── Source data ──

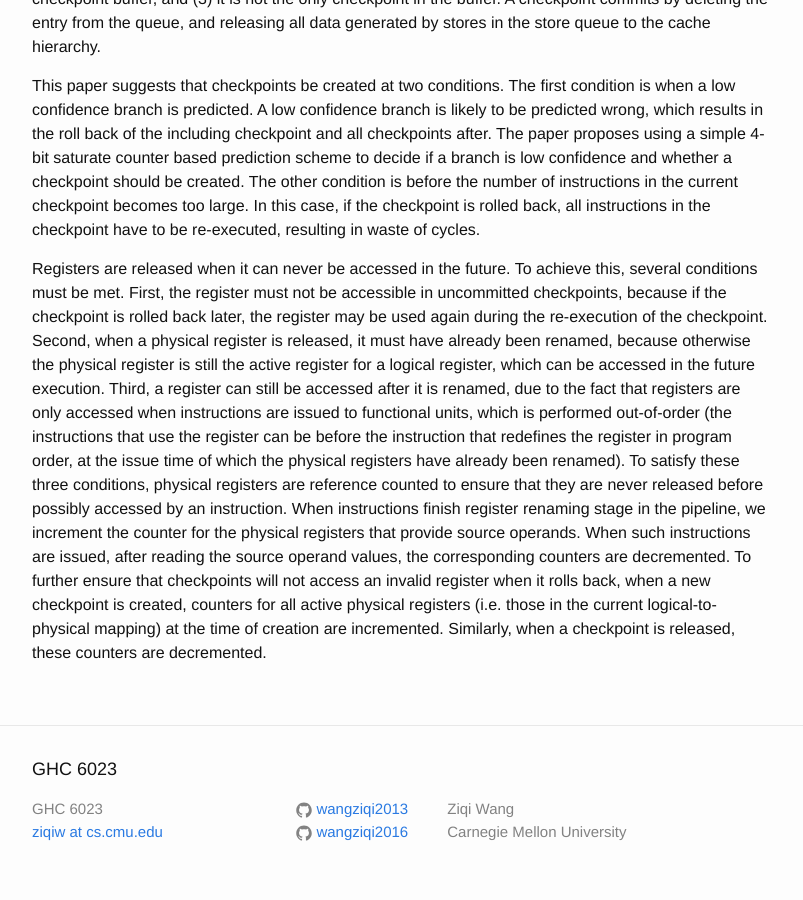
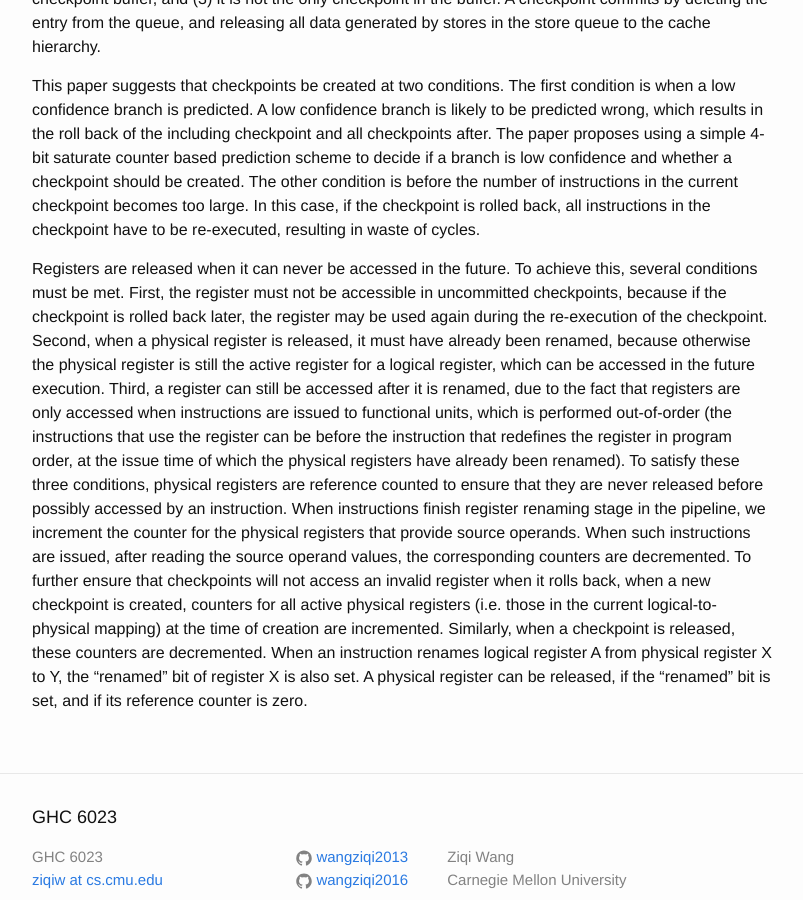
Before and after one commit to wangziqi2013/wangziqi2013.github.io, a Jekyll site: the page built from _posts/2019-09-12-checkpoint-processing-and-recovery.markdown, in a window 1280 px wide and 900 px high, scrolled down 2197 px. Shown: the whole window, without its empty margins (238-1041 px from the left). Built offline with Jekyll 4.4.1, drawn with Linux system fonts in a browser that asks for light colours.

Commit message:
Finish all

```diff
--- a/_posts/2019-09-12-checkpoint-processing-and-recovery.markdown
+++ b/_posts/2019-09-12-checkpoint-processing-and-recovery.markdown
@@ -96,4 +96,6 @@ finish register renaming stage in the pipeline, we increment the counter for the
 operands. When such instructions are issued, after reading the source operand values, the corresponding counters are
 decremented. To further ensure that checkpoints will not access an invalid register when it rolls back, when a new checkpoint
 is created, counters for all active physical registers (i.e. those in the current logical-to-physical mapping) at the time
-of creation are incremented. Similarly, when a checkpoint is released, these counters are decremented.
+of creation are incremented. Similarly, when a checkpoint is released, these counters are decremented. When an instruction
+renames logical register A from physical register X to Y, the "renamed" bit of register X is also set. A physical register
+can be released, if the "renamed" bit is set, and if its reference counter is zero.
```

───

Exercise description => The answer must be every line from the records above that contains the word "renamed", copied in full.

Reply to the task =>
+renames logical register A from physical register X to Y, the "renamed" bit of register X is also set. A physical register
+can be released, if the "renamed" bit is set, and if its reference counter is zero.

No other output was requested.